dividing line, isn't there? There's those that you would sponsor --

PHELPS: A 100 percent --

QUEST: Commercially and those things you will do for the common good. How do you decide?

PHELPS: I mean, it has to be fitting in our family, and that's everything that we've done. You know, with my goals and the mission that I have

outside of the sport with water safety continue to teach the importance of -- excuse me, with mental health, water safety with water conservation.

[15:55:00] All of these things are something that's so important for me, so they're something that really are just a no brainer and a perfect fit.

So I've been very fortunate into my second retirement now, and getting to just enjoy myself. You know, it's kind of easy to get off and talk about

things that, you know, you've already -- I already --

QUEST: Right --

PHELPS: Had such a massive passion for throughout your life. So you know, for me, it's just a dream world.

QUEST: Be careful being at the New York Stock Exchange, there could be quite a few people there that will remove the shirt from your back on the

way out with a good investment. Good place to be, nice to see you, Michael, thank you --

PHELPS: Cheers --

QUEST: Good -- thank you for giving us time --

PHELPS: Thanks so much --

QUEST: Tonight --

PHELPS: Don't worry --

QUEST: Now, before I leave you tonight, I do need to remind you of some breaking news that we're following for you serious. A deadly, in fact,

local officials say at least 28 people have been killed in a tour bus crash in Santa Cruz. It happened on the small city of Madeira on Portugal, no

details yet on the course of the crash, obviously.

We will watch this closely, 28 people staggering a large number -- we need to understand more details of who and why? We'll be back in a moment, this

is CNN.


QUEST: Tonight's profitable moment. I listened very carefully to Michael Phelps. We are to understand there was an air of authenticity that you

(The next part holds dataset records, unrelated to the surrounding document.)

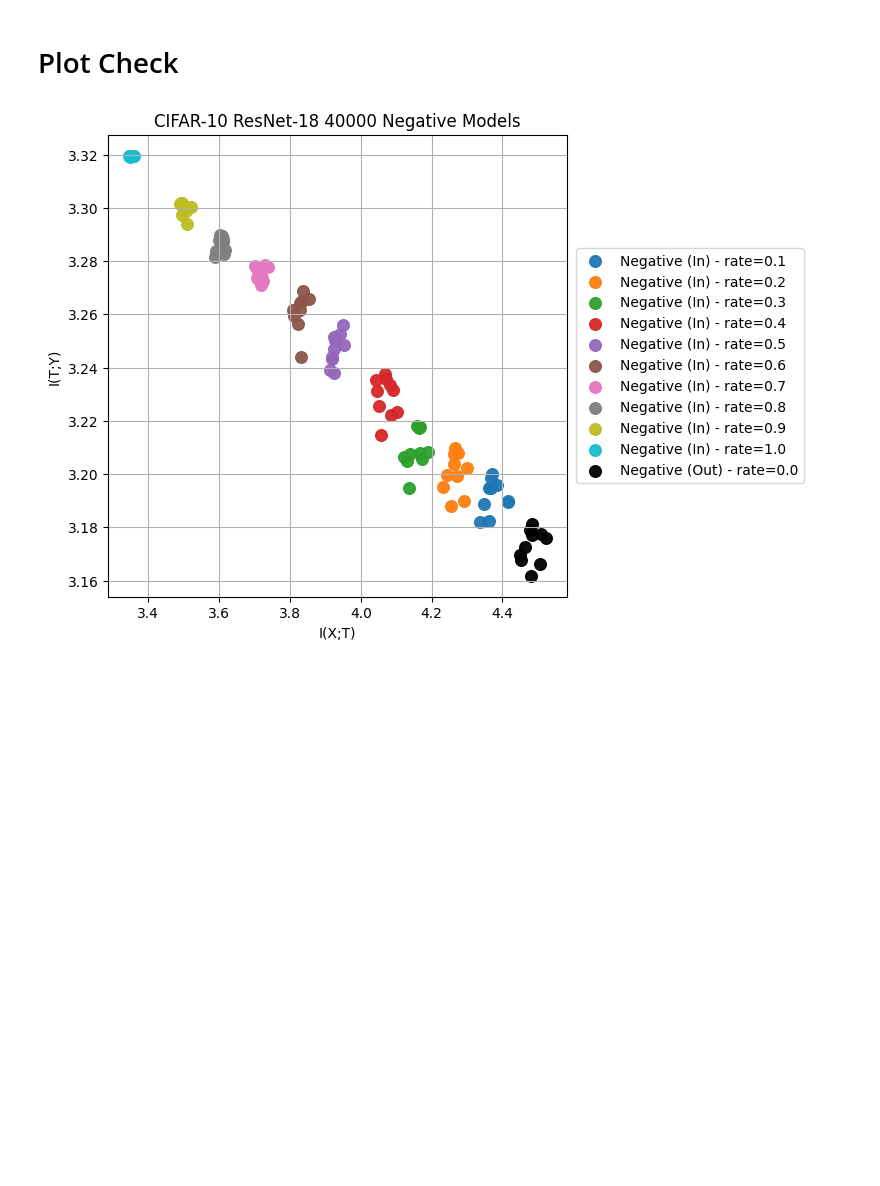
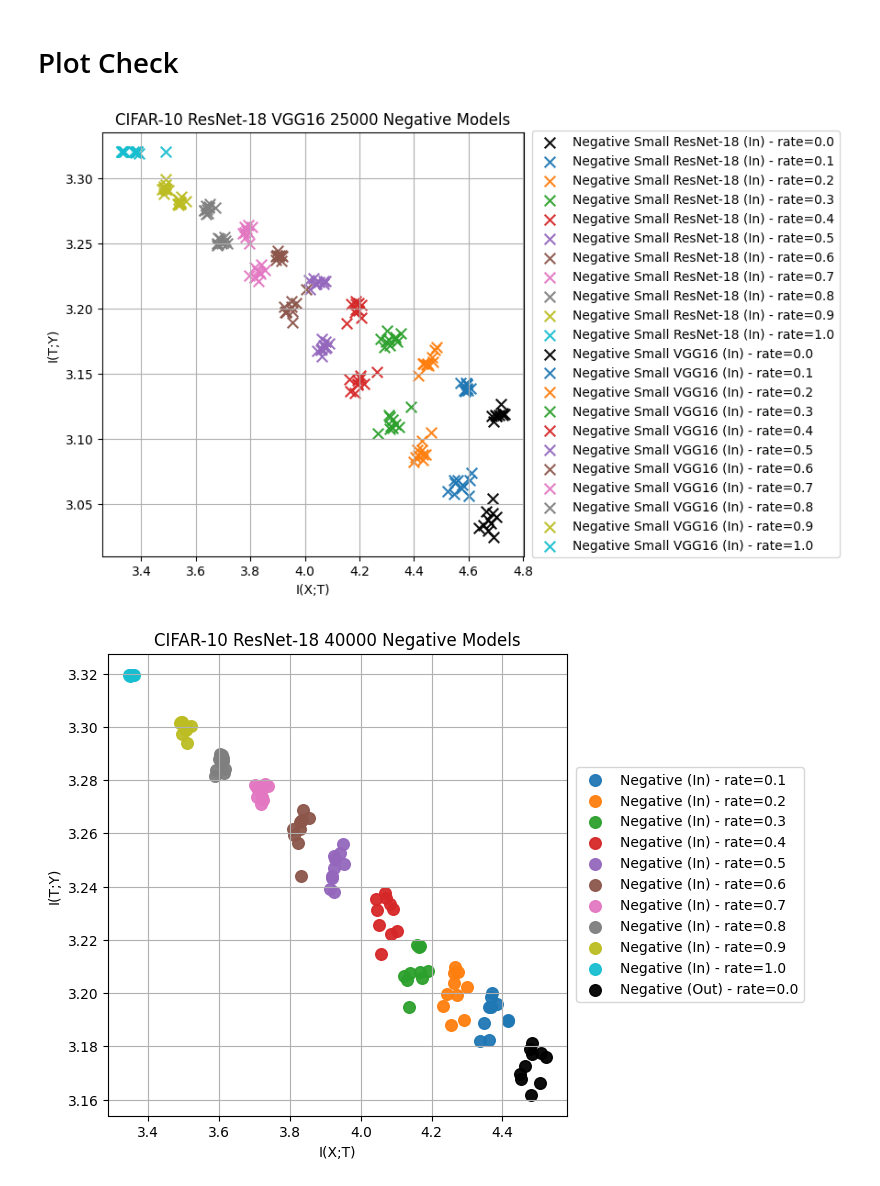
Before and after one commit to ArthasGAO/MI_Model_Detection, a Jupyter notebook: distribution_check.ipynb, the cells around one changed output. Saved outputs shown, nothing was run; the diff lists cells and outputs as text; code cells hidden in the pictures; blank space fills up the shorter version.

```diff
--- a/distribution_check.ipynb
+++ b/distribution_check.ipynb
@@ -619,7 +639,7 @@ def construct_neg_pairs_small(dataset_name, model_name, seed_range, base_size):
 
     for key, value in neg_dict_small.items():
         spec = GroupSpec(
-            label=f"Negative Small(In) - rate={key}",
+            label=f"Negative Small {model_name} (In) - rate={key}",
             csv_paths=value,
             domain="in",
             style={"marker": "x", "color": rate_colors[key], "s": 70, "alpha": 0.95},
@@ -629,10 +649,36 @@ def construct_neg_pairs_small(dataset_name, model_name, seed_range, base_size):
         in_group_ls.append(spec)
 
     return in_group_ls
+
+
+def construct_neg_pairs_small_10000(dataset_name, model_name, seed_range, base_size):
+    neg_dict_small = build_neg_dict_small_10000(dataset_name, model_name, seed_range, base_size=base_size)
+
+    in_group_ls = []
+
+    for key, value in neg_dict_small.items():
+        spec = GroupSpec(
+            label=f"Negative Small(In) - rate={key}",
+            csv_paths=value,
+            domain="in",
+            style={"marker": "o", "color": rate_colors[key], "s": 70, "alpha": 0.95},
+            mode="single",
+            select_fn=select_last,
+        )
+        in_group_ls.append(spec)
+
+    return in_group_ls
 # %%
 plot_information_plane(in_group_ls + out_group_ls, title=f"{dataset_name} {model_name} {base_size} Negative Models")
 # %% [markdown]
 # Plot Check
+# %%
+in_group_25000_18 = construct_neg_pairs_small("CIFAR-10", "ResNet-18", range(42, 52), 25000)
+in_group_25000_16 = construct_neg_pairs_small("CIFAR-10", "VGG16", range(42, 52), 25000)
+
+plot_information_plane(in_group_25000_18 + in_group_25000_16, title=f"{"CIFAR-10"} {"ResNet-18"} {"VGG16"} 25000 Negative Models")
+# %% [output]
+[figure, added]
 # %%
 in_group_40000, out_group_10000 = construct_neg_pairs("CIFAR-10", "ResNet-18", range(42, 52), 40000)
 plot_information_plane(in_group_40000 + out_group_10000, title=f"{"CIFAR-10"} {"ResNet-18"} 40000 Negative Models")
```
Also changed, not shown: parts of 34 cells of this notebook, 45 other files.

always get when an actress, celebrity, somebody famous chooses to go into a campaign or a course related to something of which they feel strongly or

they have a direct connection.

It is the most powerful form of advocacy I think you can perhaps find in that sort of genre. On the question of water, it bedevils me every time

when I think about it. I remember once opening a water well in Ethiopia so that it would save -- it turned out to be women mainly, having to shed

miles to get water.

They could now get it in their local town and village. I realize then just how precious it was. And yet, I still waste it when I turn on the tap and

have a shave or brush my teeth. I can't seem to somehow square that circle, that if I save water in New York or London, then it will actually

make a difference somewhere else.

Which is why it was important tonight that we heard from Michael Phelps and the good job he did too. And that's QUEST MEANS BUSINESS for tonight, I am

Richard Quest in New York. Whatever you're up to in the hours ahead, I hope it is profitable.


The bell is ringing, the Dow is up. The day is done.